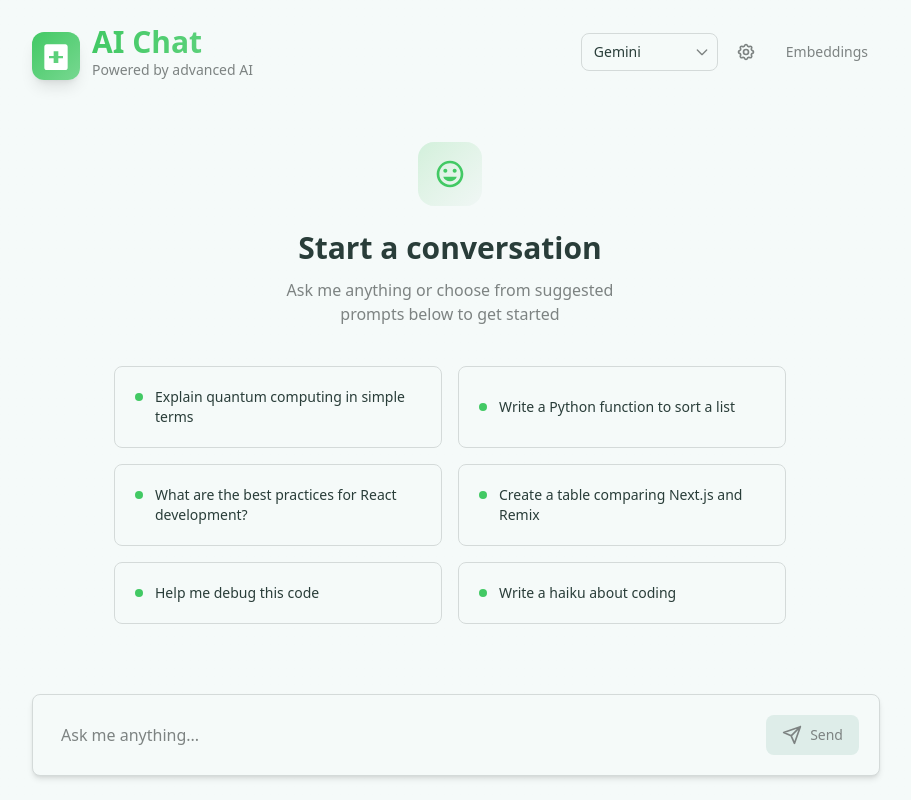
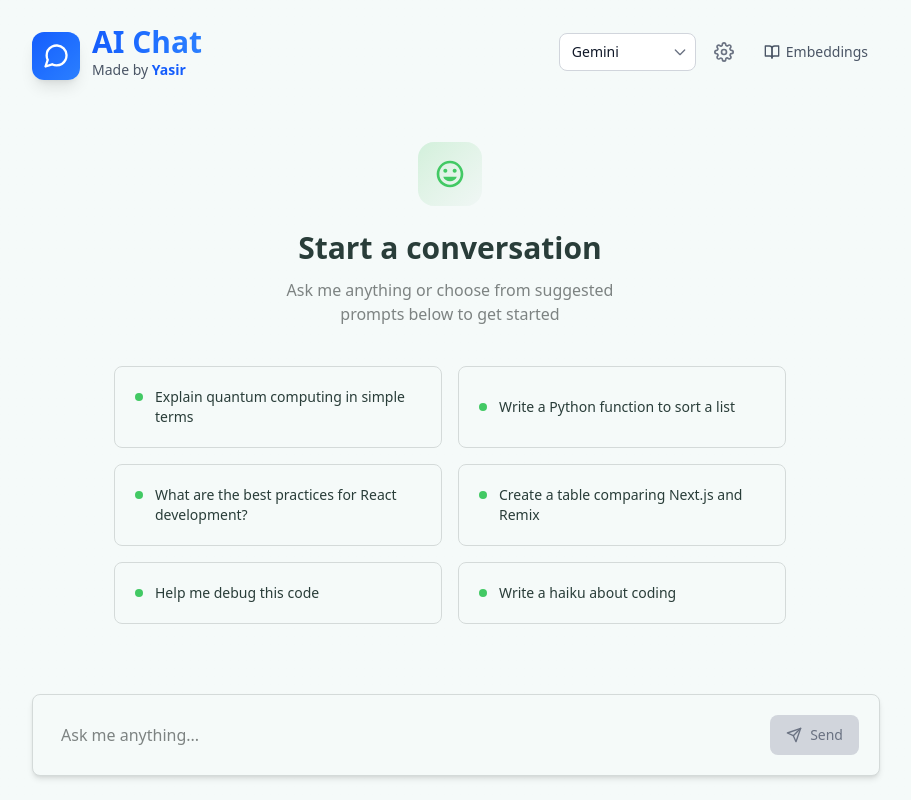
Before and after one commit to itsyasirkhandev/chatbot, a Next.js app: page / in a window 1280 px wide. Shown: the whole page, without its empty margins (184-1095 px from the left). Built offline with nearby package versions, Linux system fonts and the light colour scheme.

Commit message:
Updated package.json

```diff
--- /dev/null
+++ b/app/components/Header.tsx
@@ -0,0 +1,111 @@
+'use client';
+
+import { FiSettings, FiTrash2, FiBookOpen, FiMessageCircle } from 'react-icons/fi';
+
+interface HeaderProps {
+  provider: 'gemini' | 'huggingface' | 'deepseek';
+  onProviderChange: (provider: 'gemini' | 'huggingface' | 'deepseek') => void;
+  systemMessage: string;
+  onSystemPromptClick: () => void;
+  messagesCount: number;
+  isStreaming: boolean;
+  onClearClick: () => void;
+}
+
+export function Header({
+  provider,
+  onProviderChange,
+  systemMessage,
+  onSystemPromptClick,
+  messagesCount,
+  isStreaming,
+  onClearClick,
+}: HeaderProps) {
+  return (
+    <header className="mb-8 md:mb-10">
+      <div className="flex flex-col md:flex-row md:items-center md:justify-between gap-4 md:gap-6">
+        <div className="flex items-end gap-3">
+          <div className="w-10 h-10 md:w-12 md:h-12 rounded-xl bg-gradient-to-br from-blue-600 to-blue-500 flex items-center justify-center shadow-lg hover:shadow-xl transition-shadow">
+            <FiMessageCircle className="w-6 h-6 md:w-7 md:h-7 text-white" />
+          </div>
+          <div>
+            <h1 className="text-2xl md:text-3xl font-bold bg-gradient-to-r from-blue-600 to-blue-500 bg-clip-text text-transparent">
+              AI Chat
+            </h1>
+            <p className="text-xs md:text-sm text-gray-600 dark:text-gray-400 font-medium">
+              Made by{' '}
+              <a
+                href="https://yasir.qzz.io"
+                target="_blank"
+                rel="noopener noreferrer"
+                className="text-blue-600 dark:text-blue-400 hover:underline font-semibold"
+              >
+                Yasir
+              </a>
+            </p>
+          </div>
+        </div>
+        <div className="flex items-center gap-2">
+          <div className="relative">
+            <label htmlFor="provider-select" className="sr-only">
+              Select AI Provider
+            </label>
+            <select
+              id="provider-select"
+              value={provider}
+              onChange={(e) => onProviderChange(e.target.value as 'gemini' | 'huggingface' | 'deepseek')}
+              disabled={isStreaming}
+              className="px-3 py-2 pr-8 text-sm border border-gray-300 dark:border-gray-600 rounded-lg bg-white dark:bg-gray-800 text-gray-900 dark:text-gray-100 hover:border-blue-400 focus:outline-none focus:ring-2 focus:ring-blue-500 focus:border-transparent disabled:opacity-50 disabled:cursor-not-allowed appearance-none cursor-pointer transition-all"
+              aria-label="Choose AI model provider"
+            >
+              <option value="gemini">Gemini</option>
+              <option value="huggingface">Hugging Face</option>
+              <option value="deepseek">DeepSeek-R1</option>
+            </select>
+            <svg
+              className="absolute right-2 top-1/2 -translate-y-1/2 w-4 h-4 text-gray-500 pointer-events-none"
+              fill="none"
+              stroke="currentColor"
+              viewBox="0 0 24 24"
+            >
+              <path strokeLinecap="round" strokeLinejoin="round" strokeWidth={2} d="M19 9l-7 7-7-7" />
+            </svg>
+          </div>
+
+          <button
+            onClick={onSystemPromptClick}
+            className={`p-2.5 rounded-lg transition-all duration-200 ${
+              systemMessage
+                ? 'text-blue-600 bg-blue-100 dark:text-blue-400 dark:bg-blue-900/30 hover:bg-blue-200 dark:hover:bg-blue-900/50 shadow-sm'
+                : 'text-gray-500 dark:text-gray-400 hover:text-gray-700 dark:hover:text-gray-300 hover:bg-gray-100 dark:hover:bg-gray-700'
+            }`}
+            aria-label="System prompt"
+            title="Set system prompt"
+          >
+            <FiSettings className="w-5 h-5" />
+          </button>
+
+          {messagesCount > 0 && (
+            <button
+              onClick={onClearClick}
+              className="p-2.5 text-gray-500 dark:text-gray-400 hover:text-red-600 dark:hover:text-red-400 hover:bg-red-100 dark:hover:bg-red-900/30 rounded-lg transition-all duration-200"
+              aria-label="Clear conversation"
+              title="Clear conversation"
+            >
+              <FiTrash2 className="w-5 h-5" />
+            </button>
+          )}
+
+          <a
+            href="/embeding"
+            className="px-3 py-2 rounded-lg text-sm font-medium text-gray-600 dark:text-gray-400 hover:text-blue-600 dark:hover:text-blue-400 hover:bg-blue-100 dark:hover:bg-blue-900/30 transition-all duration-200 flex items-center gap-1.5"
+            title="Document Similarity"
+          >
+            <FiBookOpen className="w-4 h-4" />
+            <span className="hidden sm:inline">Embeddings</span>
+          </a>
+        </div>
+      </div>
+    </header>
+  );
+}
--- a/app/page.tsx
+++ b/app/page.tsx
@@ -7,6 +7,8 @@ import rehypeHighlight from 'rehype-highlight';
 import { CodeBlock } from './components/CodeBlock';
 import { ThinkingMessage } from './components/ThinkingMessage';
 import { SkeletonLoader } from './components/SkeletonLoader';
+import { Header } from './components/Header';
+import { FiSend, FiSquare } from 'react-icons/fi';
 
 interface Message {
   role: 'user' | 'assistant' | 'system';
@@ -333,92 +335,15 @@ export default function Home() {
       </a>
 
       <div className="flex flex-col h-full max-w-4xl w-full mx-auto px-3 py-4 md:px-6 md:py-6">
-        {/* Modern Header */}
-        <header className="mb-8 md:mb-10">
-          <div className="flex flex-col md:flex-row md:items-center md:justify-between gap-4 md:gap-6">
-            <div className="flex items-end gap-3">
-              <div className="w-10 h-10 md:w-12 md:h-12 rounded-xl bg-gradient-to-br from-primary to-primary/70 flex items-center justify-center shadow-lg">
-                <svg className="w-6 h-6 md:w-7 md:h-7 text-primary-foreground" fill="currentColor" viewBox="0 0 24 24">
-                  <path d="M20 2H4c-1.1 0-2 .9-2 2v18c0 1.1.9 2 2 2h16c1.1 0 2-.9 2-2V4c0-1.1-.9-2-2-2zm-2 12h-4v4h-4v-4H6v-2h4V8h4v4h4v2z" />
-                </svg>
-              </div>
-              <div>
-                <h1 className="text-2xl md:text-3xl font-bold bg-gradient-to-r from-primary to-primary/80 bg-clip-text text-transparent">
-                  AI Chat
-                </h1>
-                <p className="text-xs md:text-sm text-muted-foreground font-medium">Powered by advanced AI</p>
-              </div>
-            </div>
-            <div className="flex items-center gap-2">
-              {/* Model Provider Dropdown */}
-              <div className="relative">
-                <label htmlFor="provider-select" className="sr-only">
-                  Select AI Provider
-                </label>
-                <select
-                  id="provider-select"
-                  value={provider}
-                  onChange={(e) => setProvider(e.target.value as 'gemini' | 'huggingface' | 'deepseek')}
-                  disabled={isStreaming}
-                  className="px-3 py-2 pr-8 text-sm border border-border rounded-lg bg-card text-foreground hover:border-primary/30 focus:outline-none focus:ring-2 focus:ring-primary focus:border-transparent disabled:opacity-50 disabled:cursor-not-allowed appearance-none cursor-pointer transition-all"
-                  aria-label="Choose AI model provider"
-                >
-                  <option value="gemini">Gemini</option>
-                  <option value="huggingface">Hugging Face</option>
-                  <option value="deepseek">DeepSeek-R1</option>
-                </select>
-                <svg
-                  className="absolute right-2 top-1/2 -translate-y-1/2 w-4 h-4 text-muted-foreground pointer-events-none"
-                  fill="none"
-                  stroke="currentColor"
-                  viewBox="0 0 24 24"
-                >
-                  <path strokeLinecap="round" strokeLinejoin="round" strokeWidth={2} d="M19 9l-7 7-7-7" />
-                </svg>
-              </div>
-
-              {/* System Prompt Button */}
-              <button
-                onClick={() => setShowSystemPrompt(true)}
-                className={`p-2.5 rounded-lg transition-all duration-200 ${
-                  systemMessage
-                    ? 'text-primary bg-primary/10 hover:bg-primary/20 shadow-sm'
-                    : 'text-muted-foreground hover:text-foreground hover:bg-muted'
-                }`}
-                aria-label="System prompt"
-                title="Set system prompt"
-              >
-                <svg className="w-5 h-5" fill="none" stroke="currentColor" viewBox="0 0 24 24">
-                  <path strokeLinecap="round" strokeLinejoin="round" strokeWidth={2} d="M10.325 4.317c.426-1.756 2.924-1.756 3.35 0a1.724 1.724 0 002.573 1.066c1.543-.94 3.31.826 2.37 2.37a1.724 1.724 0 001.065 2.572c1.756.426 1.756 2.924 0 3.35a1.724 1.724 0 00-1.066 2.573c.94 1.543-.826 3.31-2.37 2.37a1.724 1.724 0 00-2.572 1.065c-.426 1.756-2.924 1.756-3.35 0a1.724 1.724 0 00-2.573-1.066c-1.543.94-3.31-.826-2.37-2.37a1.724 1.724 0 00-1.065-2.572c-1.756-.426-1.756-2.924 0-3.35a1.724 1.724 0 001.066-2.573c-.94-1.543.826-3.31 2.37-2.37.996.608 2.296.07 2.572-1.065z" />
-                  <path strokeLinecap="round" strokeLinejoin="round" strokeWidth={2} d="M15 12a3 3 0 11-6 0 3 3 0 016 0z" />
-                </svg>
-              </button>
-
-              {/* Clear Button */}
-              {messages.length > 0 && (
-                <button
-                  onClick={() => setShowClearConfirm(true)}
-                  className="p-2.5 text-muted-foreground hover:text-destructive hover:bg-destructive/10 rounded-lg transition-all duration-200"
-                  aria-label="Clear conversation"
-                  title="Clear conversation"
-                >
-                  <svg className="w-5 h-5" fill="none" stroke="currentColor" viewBox="0 0 24 24">
-                    <path strokeLinecap="round" strokeLinejoin="round" strokeWidth={2} d="M19 7l-.867 12.142A2 2 0 0116.138 21H7.862a2 2 0 01-1.995-1.858L5 7m5 4v6m4-6v6m1-10V4a1 1 0 00-1-1h-4a1 1 0 00-1 1v3M4 7h16" />
-                  </svg>
-                </button>
-              )}
-
-              {/* Embeddings Link */}
-              <a
-                href="/embeding"
-                className="px-3 py-2 rounded-lg text-sm font-medium text-muted-foreground hover:text-primary hover:bg-primary/10 transition-all duration-200"
-                title="Document Similarity"
-              >
-                Embeddings
-              </a>
-            </div>
-          </div>
-        </header>
+        <Header
+          provider={provider}
+          onProviderChange={setProvider}
+          systemMessage={systemMessage}
+          onSystemPromptClick={() => setShowSystemPrompt(true)}
+          messagesCount={messages.length}
+          isStreaming={isStreaming}
+          onClearClick={() => setShowClearConfirm(true)}
+        />
 
         {/* Clear Confirmation Modal */}
         {showClearConfirm && (
@@ -683,11 +608,9 @@ export default function Home() {
                 type="button"
                 onClick={handleStopGeneration}
                 aria-label="Stop generation"
-                className="px-4 py-2 bg-destructive hover:bg-destructive/90 text-destructive-foreground text-sm rounded-lg transition-all duration-200 flex items-center gap-2 font-medium shadow-sm"
+                className="px-4 py-2 bg-red-600 hover:bg-red-700 text-white text-sm rounded-lg transition-all duration-200 flex items-center gap-2 font-medium shadow-sm"
               >
-                <svg className="w-4 h-4" fill="currentColor" viewBox="0 0 24 24">
-                  <rect x="6" y="6" width="12" height="12" rx="1" />
-                </svg>
+                <FiSquare className="w-4 h-4" />
                 <span className="hidden sm:inline">Stop</span>
               </button>
             ) : (
@@ -695,11 +618,9 @@ export default function Home() {
                 type="submit"
                 disabled={!input.trim()}
                 aria-label="Send message"
-                className="px-4 py-2 bg-primary hover:bg-primary/90 disabled:bg-muted disabled:text-muted-foreground disabled:cursor-not-allowed text-primary-foreground text-sm rounded-lg transition-all duration-200 flex items-center gap-2 font-medium shadow-sm disabled:shadow-none"
+                className="px-4 py-2 bg-blue-600 hover:bg-blue-700 disabled:bg-gray-300 disabled:text-gray-500 disabled:cursor-not-allowed text-white text-sm rounded-lg transition-all duration-200 flex items-center gap-2 font-medium shadow-sm disabled:shadow-none dark:disabled:bg-gray-600 dark:disabled:text-gray-400"
               >
-                <svg className="w-5 h-5" fill="none" stroke="currentColor" strokeWidth={2} viewBox="0 0 24 24">
-                  <path d="M22 2L11 13M22 2l-7 20-4-9-9-4 20-7z" strokeLinecap="round" strokeLinejoin="round"/>
-                </svg>
+                <FiSend className="w-4 h-4" />
                 <span className="hidden sm:inline">Send</span>
               </button>
             )}
--- a/package.json
+++ b/package.json
@@ -16,6 +16,7 @@
     "next": "16.0.1",
     "react": "19.2.0",
     "react-dom": "19.2.0",
+    "react-icons": "^5.5.0",
     "react-markdown": "^10.1.0",
     "rehype-highlight": "^7.0.2",
     "remark-gfm": "^4.0.1"
```
Also changed, not shown: app/layout.tsx (+5 -2 lines), app/favicon.svg (added), 1 other file (tests, documents, lock files or other folders).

•••••

*Problem requirements*:
Look through the entries for the string "title". Every line that has it belongs in the answer.

*Answer for the task*:
+            title="Set system prompt"
+              title="Clear conversation"
+            title="Document Similarity"
-                title="Set system prompt"
-                  title="Clear conversation"
-                title="Document Similarity"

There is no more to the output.